> **What you have to do**:
Copy each line below in which the string "Blandas" appears.

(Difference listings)
• • • •

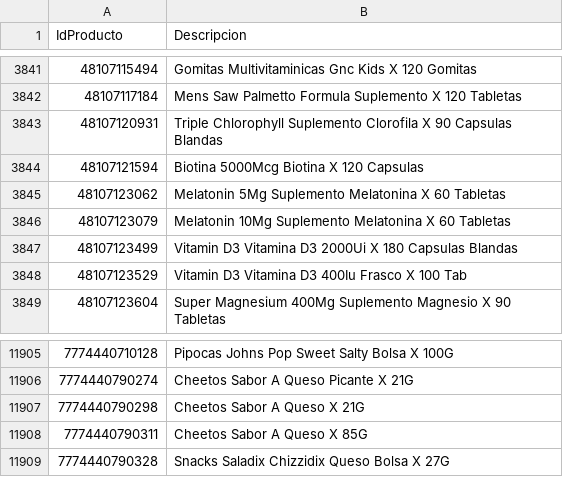
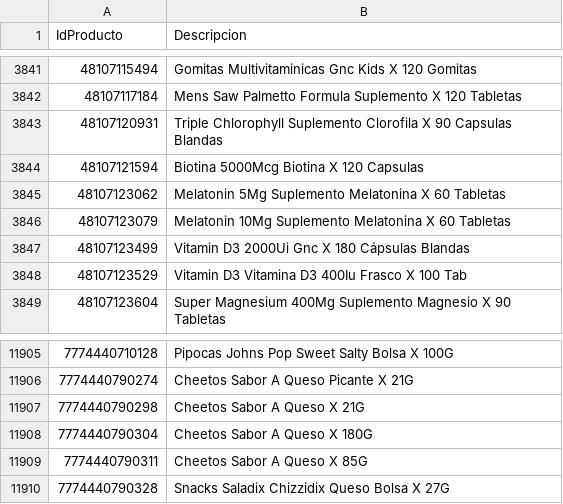
Before and after one commit to intikpo/precios-bolivia, a CSV file: data/raw/farmacorp/productos.csv, drawn as a sheet; only a part is shown, gaps mark what is left out.

```diff
--- a/data/raw/farmacorp/productos.csv
+++ b/data/raw/farmacorp/productos.csv
@@ -3846,3 +3846,3 @@
 48107123079,Melatonin 10Mg Suplemento Melatonina X 60 Tabletas
-48107123499,Vitamin D3 Vitamina D3 2000Ui X 180 Capsulas Blandas
+48107123499,Vitamin D3 2000Ui Gnc X 180 Cápsulas Blandas
 48107123529,Vitamin D3 Vitamina D3 400Iu Frasco X 100 Tab
@@ -11907,2 +11907,3 @@
 7774440790298,Cheetos Sabor A Queso X 21G
+7774440790304,Cheetos Sabor A Queso X 180G
 7774440790311,Cheetos Sabor A Queso X 85G
```
Also changed, not shown: 3 other files.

• • • •

> **Answer to this task**:
-48107123499,Vitamin D3 Vitamina D3 2000Ui X 180 Capsulas Blandas
+48107123499,Vitamin D3 2000Ui Gnc X 180 Cápsulas Blandas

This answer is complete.